* Exercise objective
Could you copy out every line of the data where the word "toUpperCase" occurs?

* Extracted entries
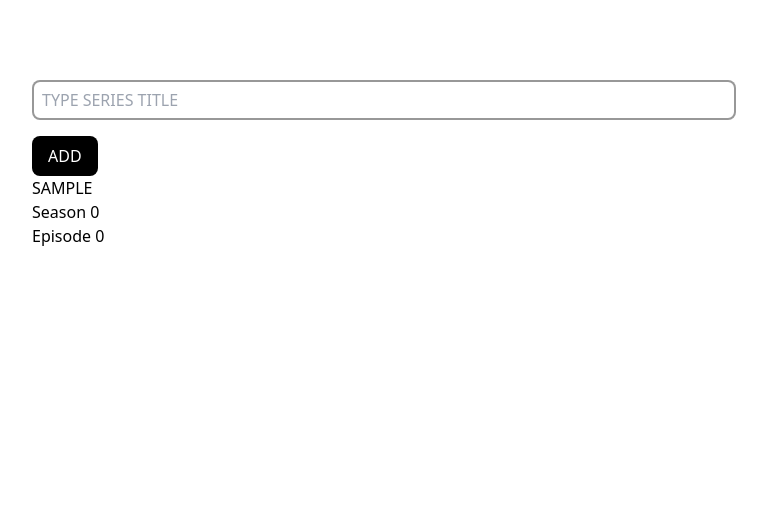
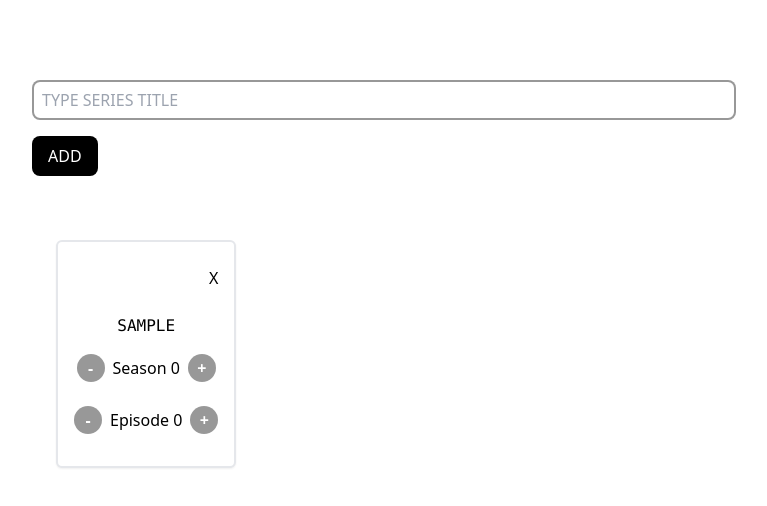
Before and after one commit to Lex043/series-tracker, a React (Vite) app: page / in a window 1280 px wide. Both pictures are taken after typing "Sample" into the empty fields and a click on the button "ADD". Shown: the top 506 px of the page, without its empty margins (256-1023 px from the left). Built offline with nearby package versions, Linux system fonts and the light colour scheme.

Commit message:
feat: doings

```diff
--- a/src/components/Form.tsx
+++ b/src/components/Form.tsx
@@ -2,7 +2,7 @@ import { useState } from "react";
 import uuid from "react-uuid";
 
 interface Results {
-  id: number;
+  id: string;
   title: string;
   season: number;
   episode: number;
@@ -18,17 +18,64 @@ const Form = () => {
 
   const handleSubmit = (e: React.FormEvent) => {
     e.preventDefault();
+
     const obj = {
       title: text,
       id: uuid(),
       season: 0,
       episode: 0,
     };
+
     setSeries((current): any => [obj, ...current]);
+
     setText("");
   };
 
-  console.log(series);
+  const increaseSeason = (id: string) => {
+    setSeries((current: any) =>
+      current.map((item: Results) =>
+        item.id === id ? { ...item, season: item.season + 1 } : item
+      )
+    );
+  };
+
+  const decreaseSeason = (id: string) => {
+    setSeries((current: any) =>
+      current.map((item: Results) =>
+        item.id === id
+          ? {
+              ...item,
+              season: item.season <= 0 ? item.season : item.season - 1,
+            }
+          : item
+      )
+    );
+  };
+
+  const increaseEpisode = (id: string) => {
+    setSeries((current: any) =>
+      current.map((item: Results) =>
+        item.id === id ? { ...item, episode: item.episode + 1 } : item
+      )
+    );
+  };
+
+  const decreaseEpisode = (id: string) => {
+    setSeries((current: any) =>
+      current.map((item: Results) =>
+        item.id === id
+          ? {
+              ...item,
+              episode: item.episode <= 0 ? item.episode : item.episode - 1,
+            }
+          : item
+      )
+    );
+  };
+
+  const deleteSeries = (id: string) => {
+    setSeries((current) => current.filter((item: Results) => item.id !== id));
+  };
 
   return (
     <section>
@@ -45,14 +92,55 @@ const Form = () => {
         </button>
       </form>
 
+      <section className="flex flex-wrap gap-10 mx-6 mt-16">
         {series &&
           series.map((serie: Results) => (
-          <div key={serie.id}>
-            <p>{serie.title.toUpperCase()}</p>
+            <div
+              key={serie.id}
+              className="bg-white border-2 shadow-[#f0f0f0] shadow-sm py-6 px-4 rounded-md"
+            >
+              <p
+                onClick={() => deleteSeries(serie.id)}
+                className="text-end pb-6 cursor-pointer"
+              >
+                X
+              </p>
+              <div className="flex flex-col gap-2 items-center">
+                <p className="font-mono">{serie.title.toUpperCase()}</p>
+                <div className="flex items-center gap-2 py-2">
+                  <button
+                    onClick={() => decreaseSeason(serie.id)}
+                    className="bg-[#4a4a4a91] font-semibold text-white rounded-full w-7 h-7"
+                  >
+                    -
+                  </button>
                   <p>Season {serie.season}</p>
+                  <button
+                    onClick={() => increaseSeason(serie.id)}
+                    className="bg-[#4a4a4a91] font-semibold text-white rounded-full w-7 h-7"
+                  >
+                    +
+                  </button>
+                </div>
+                <div className="flex items-center gap-2 py-2">
+                  <button
+                    onClick={() => decreaseEpisode(serie.id)}
+                    className="bg-[#4a4a4a91] font-semibold text-white rounded-full w-7 h-7"
+                  >
+                    -
+                  </button>
                   <p>Episode {serie.episode}</p>
+                  <button
+                    onClick={() => increaseEpisode(serie.id)}
+                    className="bg-[#4a4a4a91] font-semibold text-white rounded-full w-7 h-7"
+                  >
+                    +
+                  </button>
+                </div>
+              </div>
             </div>
           ))}
+      </section>
     </section>
   );
 };
```
Lines whose indentation alone changed are shown as unchanged.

* Result for this task
-            <p>{serie.title.toUpperCase()}</p>
+                <p className="font-mono">{serie.title.toUpperCase()}</p>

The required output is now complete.